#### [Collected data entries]
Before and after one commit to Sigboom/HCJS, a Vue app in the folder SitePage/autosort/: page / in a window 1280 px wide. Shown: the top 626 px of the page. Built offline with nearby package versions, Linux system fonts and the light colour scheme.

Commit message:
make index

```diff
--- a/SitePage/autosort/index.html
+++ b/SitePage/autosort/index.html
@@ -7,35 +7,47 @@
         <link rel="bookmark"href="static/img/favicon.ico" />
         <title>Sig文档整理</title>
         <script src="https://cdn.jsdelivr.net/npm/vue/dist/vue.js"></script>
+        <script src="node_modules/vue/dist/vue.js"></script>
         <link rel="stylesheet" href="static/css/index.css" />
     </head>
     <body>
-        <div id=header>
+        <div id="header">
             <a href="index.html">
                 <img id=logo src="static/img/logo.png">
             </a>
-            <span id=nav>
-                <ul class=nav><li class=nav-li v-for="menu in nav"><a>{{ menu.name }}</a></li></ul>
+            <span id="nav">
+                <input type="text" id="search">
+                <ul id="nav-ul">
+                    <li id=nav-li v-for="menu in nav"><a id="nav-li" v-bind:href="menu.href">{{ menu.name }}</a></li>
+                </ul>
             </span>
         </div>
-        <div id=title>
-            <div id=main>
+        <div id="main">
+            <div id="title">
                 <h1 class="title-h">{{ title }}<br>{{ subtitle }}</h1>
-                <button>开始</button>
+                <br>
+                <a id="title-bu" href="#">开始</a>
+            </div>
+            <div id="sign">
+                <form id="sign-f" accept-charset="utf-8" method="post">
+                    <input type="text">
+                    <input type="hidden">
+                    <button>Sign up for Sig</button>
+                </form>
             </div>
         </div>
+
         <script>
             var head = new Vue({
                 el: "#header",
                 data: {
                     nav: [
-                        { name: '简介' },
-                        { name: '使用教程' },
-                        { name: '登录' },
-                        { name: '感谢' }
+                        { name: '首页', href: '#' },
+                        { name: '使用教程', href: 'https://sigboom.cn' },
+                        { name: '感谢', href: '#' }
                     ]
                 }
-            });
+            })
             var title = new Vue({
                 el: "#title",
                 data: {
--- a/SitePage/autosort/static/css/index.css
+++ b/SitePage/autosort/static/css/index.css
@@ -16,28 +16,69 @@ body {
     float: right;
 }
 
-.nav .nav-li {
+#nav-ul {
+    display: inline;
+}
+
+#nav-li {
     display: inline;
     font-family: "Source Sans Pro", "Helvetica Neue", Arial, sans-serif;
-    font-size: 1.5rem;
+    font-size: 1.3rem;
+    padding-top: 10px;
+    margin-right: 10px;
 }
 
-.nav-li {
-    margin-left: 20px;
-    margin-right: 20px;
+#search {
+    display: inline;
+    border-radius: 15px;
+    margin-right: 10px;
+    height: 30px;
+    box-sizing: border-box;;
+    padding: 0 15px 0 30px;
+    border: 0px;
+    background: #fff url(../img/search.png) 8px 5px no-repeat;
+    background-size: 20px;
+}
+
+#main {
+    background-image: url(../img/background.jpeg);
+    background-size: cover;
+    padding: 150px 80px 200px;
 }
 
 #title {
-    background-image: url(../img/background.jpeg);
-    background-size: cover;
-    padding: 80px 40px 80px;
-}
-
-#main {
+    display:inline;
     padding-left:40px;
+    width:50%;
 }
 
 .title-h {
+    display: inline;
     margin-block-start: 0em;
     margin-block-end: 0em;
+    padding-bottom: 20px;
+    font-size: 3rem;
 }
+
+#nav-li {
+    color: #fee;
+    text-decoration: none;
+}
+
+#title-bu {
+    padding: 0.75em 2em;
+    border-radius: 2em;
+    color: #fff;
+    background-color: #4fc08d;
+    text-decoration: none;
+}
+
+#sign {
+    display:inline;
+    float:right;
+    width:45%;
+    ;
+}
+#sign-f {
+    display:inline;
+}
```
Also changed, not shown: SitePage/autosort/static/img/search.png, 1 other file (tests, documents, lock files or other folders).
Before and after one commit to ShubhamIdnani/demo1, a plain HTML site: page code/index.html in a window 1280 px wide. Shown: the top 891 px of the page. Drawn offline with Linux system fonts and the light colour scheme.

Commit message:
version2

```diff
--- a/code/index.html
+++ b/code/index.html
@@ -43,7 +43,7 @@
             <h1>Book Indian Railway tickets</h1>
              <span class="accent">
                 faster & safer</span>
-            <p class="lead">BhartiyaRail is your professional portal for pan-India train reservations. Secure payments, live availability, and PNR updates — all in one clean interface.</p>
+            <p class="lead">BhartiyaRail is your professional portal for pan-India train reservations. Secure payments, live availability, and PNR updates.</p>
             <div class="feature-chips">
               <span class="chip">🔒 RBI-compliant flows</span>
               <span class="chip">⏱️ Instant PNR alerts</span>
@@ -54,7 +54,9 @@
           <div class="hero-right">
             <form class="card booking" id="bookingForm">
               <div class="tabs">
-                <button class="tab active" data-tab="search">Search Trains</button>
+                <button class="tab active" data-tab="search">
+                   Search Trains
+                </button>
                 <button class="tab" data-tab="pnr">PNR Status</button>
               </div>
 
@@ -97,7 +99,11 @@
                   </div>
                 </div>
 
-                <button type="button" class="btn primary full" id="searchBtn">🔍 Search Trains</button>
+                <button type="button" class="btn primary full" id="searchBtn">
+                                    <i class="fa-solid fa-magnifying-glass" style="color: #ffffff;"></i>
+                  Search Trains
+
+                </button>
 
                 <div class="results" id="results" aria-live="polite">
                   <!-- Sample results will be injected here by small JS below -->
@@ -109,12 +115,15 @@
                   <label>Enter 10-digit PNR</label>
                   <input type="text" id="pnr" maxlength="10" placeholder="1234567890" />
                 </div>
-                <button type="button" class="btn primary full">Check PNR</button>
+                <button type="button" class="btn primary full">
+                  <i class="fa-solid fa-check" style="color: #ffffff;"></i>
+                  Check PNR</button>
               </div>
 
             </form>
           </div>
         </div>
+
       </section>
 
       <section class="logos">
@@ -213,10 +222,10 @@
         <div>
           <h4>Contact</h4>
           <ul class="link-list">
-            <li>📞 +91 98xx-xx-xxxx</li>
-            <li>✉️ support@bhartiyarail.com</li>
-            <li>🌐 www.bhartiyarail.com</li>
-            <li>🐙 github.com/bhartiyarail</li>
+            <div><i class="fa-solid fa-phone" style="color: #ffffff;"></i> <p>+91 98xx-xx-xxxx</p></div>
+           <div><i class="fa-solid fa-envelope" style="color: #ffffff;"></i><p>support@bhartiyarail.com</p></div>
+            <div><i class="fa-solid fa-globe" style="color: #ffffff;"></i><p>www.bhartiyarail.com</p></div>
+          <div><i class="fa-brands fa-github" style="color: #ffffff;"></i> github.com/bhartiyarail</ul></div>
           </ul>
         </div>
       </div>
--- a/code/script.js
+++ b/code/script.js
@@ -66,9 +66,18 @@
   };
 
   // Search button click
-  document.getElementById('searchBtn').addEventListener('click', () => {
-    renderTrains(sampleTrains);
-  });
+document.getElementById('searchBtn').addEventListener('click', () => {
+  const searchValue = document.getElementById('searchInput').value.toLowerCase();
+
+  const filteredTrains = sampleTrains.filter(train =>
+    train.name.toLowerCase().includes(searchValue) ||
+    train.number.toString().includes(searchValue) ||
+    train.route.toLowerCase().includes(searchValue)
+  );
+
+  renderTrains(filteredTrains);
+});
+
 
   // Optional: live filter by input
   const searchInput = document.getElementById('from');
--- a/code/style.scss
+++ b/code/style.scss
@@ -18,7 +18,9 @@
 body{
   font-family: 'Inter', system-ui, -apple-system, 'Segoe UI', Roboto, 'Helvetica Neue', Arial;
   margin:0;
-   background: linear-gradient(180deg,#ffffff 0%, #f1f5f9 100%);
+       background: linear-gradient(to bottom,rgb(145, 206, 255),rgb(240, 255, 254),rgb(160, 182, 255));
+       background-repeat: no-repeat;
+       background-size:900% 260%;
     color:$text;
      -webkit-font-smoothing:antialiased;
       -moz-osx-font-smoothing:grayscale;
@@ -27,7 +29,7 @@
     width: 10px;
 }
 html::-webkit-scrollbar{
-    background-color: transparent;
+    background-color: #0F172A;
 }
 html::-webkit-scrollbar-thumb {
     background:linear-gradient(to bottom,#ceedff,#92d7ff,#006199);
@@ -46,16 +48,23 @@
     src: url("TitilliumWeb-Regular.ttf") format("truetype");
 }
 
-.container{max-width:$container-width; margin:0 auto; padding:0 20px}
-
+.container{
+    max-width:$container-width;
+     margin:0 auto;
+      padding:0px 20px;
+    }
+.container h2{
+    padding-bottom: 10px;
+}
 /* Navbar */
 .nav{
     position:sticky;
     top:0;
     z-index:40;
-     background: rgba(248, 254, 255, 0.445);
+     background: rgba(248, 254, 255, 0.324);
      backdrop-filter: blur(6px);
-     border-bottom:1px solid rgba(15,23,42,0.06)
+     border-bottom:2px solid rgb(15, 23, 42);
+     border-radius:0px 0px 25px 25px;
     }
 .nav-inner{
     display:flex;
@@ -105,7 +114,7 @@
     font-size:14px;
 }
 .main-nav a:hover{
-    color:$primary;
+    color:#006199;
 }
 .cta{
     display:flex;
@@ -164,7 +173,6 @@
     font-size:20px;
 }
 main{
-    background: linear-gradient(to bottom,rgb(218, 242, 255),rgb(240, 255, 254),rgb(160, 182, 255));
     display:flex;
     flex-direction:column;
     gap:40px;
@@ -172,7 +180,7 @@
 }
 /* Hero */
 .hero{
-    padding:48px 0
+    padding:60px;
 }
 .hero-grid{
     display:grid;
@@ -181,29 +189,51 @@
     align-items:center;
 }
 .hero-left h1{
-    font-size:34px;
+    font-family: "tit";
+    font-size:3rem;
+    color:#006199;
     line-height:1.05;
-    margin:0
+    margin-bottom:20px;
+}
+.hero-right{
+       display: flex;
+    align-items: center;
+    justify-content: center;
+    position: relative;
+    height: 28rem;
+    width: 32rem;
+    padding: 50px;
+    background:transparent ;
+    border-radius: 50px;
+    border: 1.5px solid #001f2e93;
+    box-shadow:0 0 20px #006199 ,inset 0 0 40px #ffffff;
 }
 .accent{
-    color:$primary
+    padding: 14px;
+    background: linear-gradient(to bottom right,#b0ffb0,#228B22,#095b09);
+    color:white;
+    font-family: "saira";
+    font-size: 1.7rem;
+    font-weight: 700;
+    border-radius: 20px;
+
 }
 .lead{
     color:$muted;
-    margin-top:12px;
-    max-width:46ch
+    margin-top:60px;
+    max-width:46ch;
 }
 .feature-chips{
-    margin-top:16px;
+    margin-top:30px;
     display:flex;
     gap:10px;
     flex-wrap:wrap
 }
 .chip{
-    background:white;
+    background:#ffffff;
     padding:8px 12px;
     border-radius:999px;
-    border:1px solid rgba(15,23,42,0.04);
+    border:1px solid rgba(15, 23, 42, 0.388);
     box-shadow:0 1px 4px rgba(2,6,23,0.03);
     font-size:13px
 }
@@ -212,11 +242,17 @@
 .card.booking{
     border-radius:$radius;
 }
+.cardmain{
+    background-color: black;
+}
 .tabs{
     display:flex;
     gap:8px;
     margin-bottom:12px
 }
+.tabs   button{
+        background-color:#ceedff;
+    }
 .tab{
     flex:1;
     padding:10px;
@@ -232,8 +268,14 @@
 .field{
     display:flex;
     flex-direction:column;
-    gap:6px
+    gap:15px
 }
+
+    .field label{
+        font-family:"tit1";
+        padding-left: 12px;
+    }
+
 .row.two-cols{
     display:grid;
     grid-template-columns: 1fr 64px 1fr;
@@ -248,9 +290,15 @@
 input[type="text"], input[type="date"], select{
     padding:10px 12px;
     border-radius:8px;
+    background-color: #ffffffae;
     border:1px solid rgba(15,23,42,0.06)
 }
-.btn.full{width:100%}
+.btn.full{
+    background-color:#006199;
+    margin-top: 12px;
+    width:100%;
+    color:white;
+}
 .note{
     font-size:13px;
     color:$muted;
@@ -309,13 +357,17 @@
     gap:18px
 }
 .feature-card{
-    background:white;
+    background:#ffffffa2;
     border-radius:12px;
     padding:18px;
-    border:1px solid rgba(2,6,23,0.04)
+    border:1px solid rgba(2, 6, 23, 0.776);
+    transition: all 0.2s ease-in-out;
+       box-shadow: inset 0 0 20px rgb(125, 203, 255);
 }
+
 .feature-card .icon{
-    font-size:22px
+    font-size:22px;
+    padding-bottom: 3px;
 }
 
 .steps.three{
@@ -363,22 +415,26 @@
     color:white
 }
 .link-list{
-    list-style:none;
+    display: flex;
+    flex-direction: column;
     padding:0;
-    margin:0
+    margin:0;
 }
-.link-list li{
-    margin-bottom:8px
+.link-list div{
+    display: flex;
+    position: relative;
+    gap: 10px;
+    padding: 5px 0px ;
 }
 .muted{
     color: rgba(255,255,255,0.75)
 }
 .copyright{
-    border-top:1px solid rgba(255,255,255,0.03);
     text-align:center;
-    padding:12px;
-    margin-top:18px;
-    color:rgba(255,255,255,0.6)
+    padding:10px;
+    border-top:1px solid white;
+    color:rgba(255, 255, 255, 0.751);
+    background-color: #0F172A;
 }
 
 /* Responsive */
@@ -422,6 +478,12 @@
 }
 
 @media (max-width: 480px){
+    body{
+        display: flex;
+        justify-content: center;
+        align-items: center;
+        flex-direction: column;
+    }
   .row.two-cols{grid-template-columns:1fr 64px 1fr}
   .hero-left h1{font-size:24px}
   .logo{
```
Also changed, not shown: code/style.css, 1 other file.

#### [TASK GOAL]
The lines needed are those in the data above that hold the string "code"; copy each of them.

#### [FINISHED EXERCISE]
Before and after one commit to ShubhamIdnani/demo1, a plain HTML site: page code/index.html in a window 1280 px wide. Shown: the top 891 px of the page. Drawn offline with Linux system fonts and the light colour scheme.
--- a/code/index.html
+++ b/code/index.html
--- a/code/script.js
+++ b/code/script.js
--- a/code/style.scss
+++ b/code/style.scss
Also changed, not shown: code/style.css, 1 other file.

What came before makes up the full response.